#### Required work
Write every line of the material again exactly, with no pictures in the copy.

#### Excerpted records
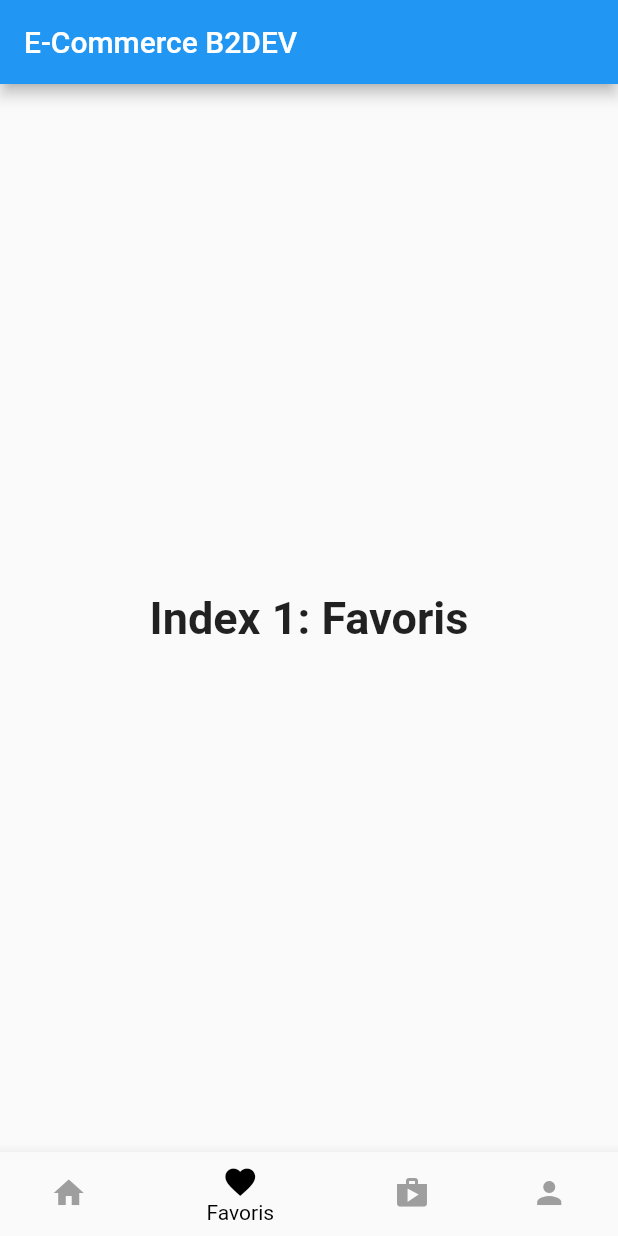
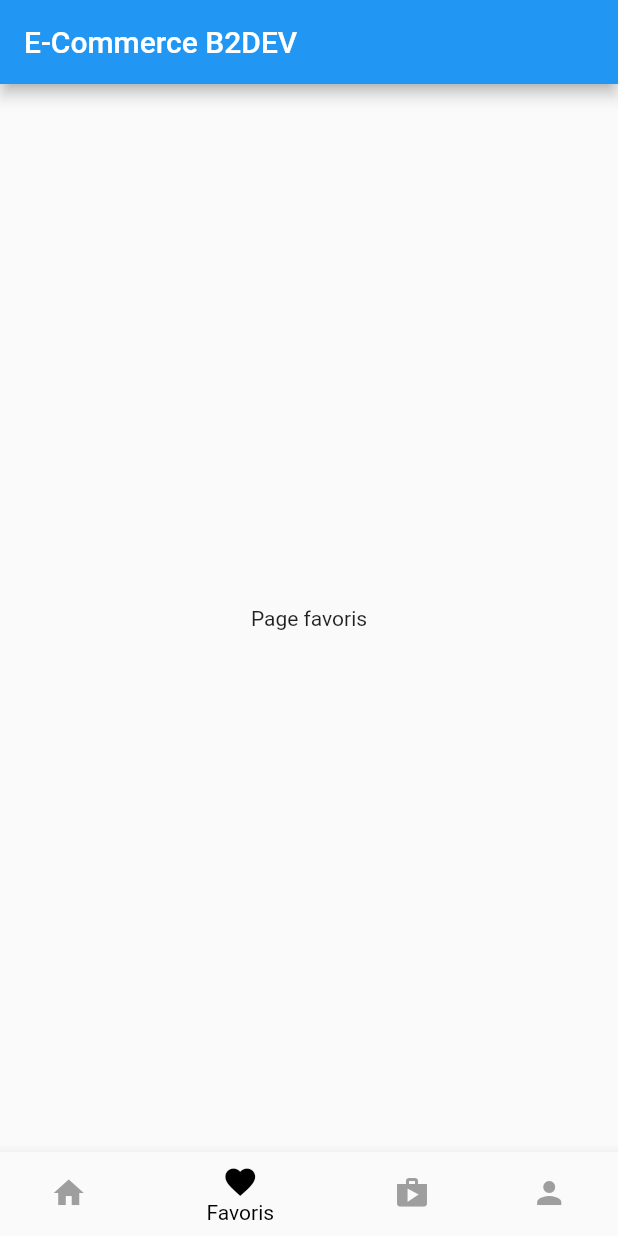
Before and after one commit to Flolpb/E-Commerce-B2DEV, a Flutter app: the screen it shows after launch, item 2 of the bottom bar chosen, on a phone screen of 412 x 824 dp. Run offline on Flutter 3.47's test engine with Material 2 defaults, Android fonts, the phone set to English and light mode, and no system bars.

Commit message:
ajout page favoris

```diff
--- /dev/null
+++ b/E-Commerce_App/lib/screens/favorite_screen.dart
@@ -0,0 +1,20 @@
+import 'package:flutter/material.dart';
+
+class FavoriteScreen extends StatefulWidget{
+  const FavoriteScreen({Key? key}) : super(key: key);
+
+  @override
+  _FavoriteScreenState createState() => _FavoriteScreenState();
+
+}
+
+class _FavoriteScreenState extends State<FavoriteScreen>{
+  @override
+  Widget build(BuildContext context){
+    return Scaffold(
+      body: Center(
+        child: Text("Page favoris")
+      ),
+    );
+  }
+}
--- a/E-Commerce_App/lib/screens/home_screen.dart
+++ b/E-Commerce_App/lib/screens/home_screen.dart
@@ -1,4 +1,5 @@
 
+import 'package:first_project/screens/favorite_screen.dart';
 import 'package:flutter/material.dart';
 
 
@@ -40,10 +41,8 @@ class _HomeScreenState extends State<HomeScreen> {
       'Index 0: Accueil',
       style: optionStyle,
     ),
-    Text(
-      'Index 1: Favoris',
-      style: optionStyle,
-    ),
+    FavoriteScreen(),
+
     Text(
       'Index 2: Shop',
       style: optionStyle,
```
Also changed, not shown: E-Commerce_App/lib/screens/bottom_navbar.dart (added).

#### Result
Before and after one commit to Flolpb/E-Commerce-B2DEV, a Flutter app: the screen it shows after launch, item 2 of the bottom bar chosen, on a phone screen of 412 x 824 dp. Run offline on Flutter 3.47's test engine with Material 2 defaults, Android fonts, the phone set to English and light mode, and no system bars.

Commit message:
ajout page favoris

```diff
--- /dev/null
+++ b/E-Commerce_App/lib/screens/favorite_screen.dart
@@ -0,0 +1,20 @@
+import 'package:flutter/material.dart';
+
+class FavoriteScreen extends StatefulWidget{
+  const FavoriteScreen({Key? key}) : super(key: key);
+
+  @override
+  _FavoriteScreenState createState() => _FavoriteScreenState();
+
+}
+
+class _FavoriteScreenState extends State<FavoriteScreen>{
+  @override
+  Widget build(BuildContext context){
+    return Scaffold(
+      body: Center(
+        child: Text("Page favoris")
+      ),
+    );
+  }
+}
--- a/E-Commerce_App/lib/screens/home_screen.dart
+++ b/E-Commerce_App/lib/screens/home_screen.dart
@@ -1,4 +1,5 @@
 
+import 'package:first_project/screens/favorite_screen.dart';
 import 'package:flutter/material.dart';
 
 
@@ -40,10 +41,8 @@ class _HomeScreenState extends State<HomeScreen> {
       'Index 0: Accueil',
       style: optionStyle,
     ),
-    Text(
-      'Index 1: Favoris',
-      style: optionStyle,
-    ),
+    FavoriteScreen(),
+
     Text(
       'Index 2: Shop',
       style: optionStyle,
```
Also changed, not shown: E-Commerce_App/lib/screens/bottom_navbar.dart (added).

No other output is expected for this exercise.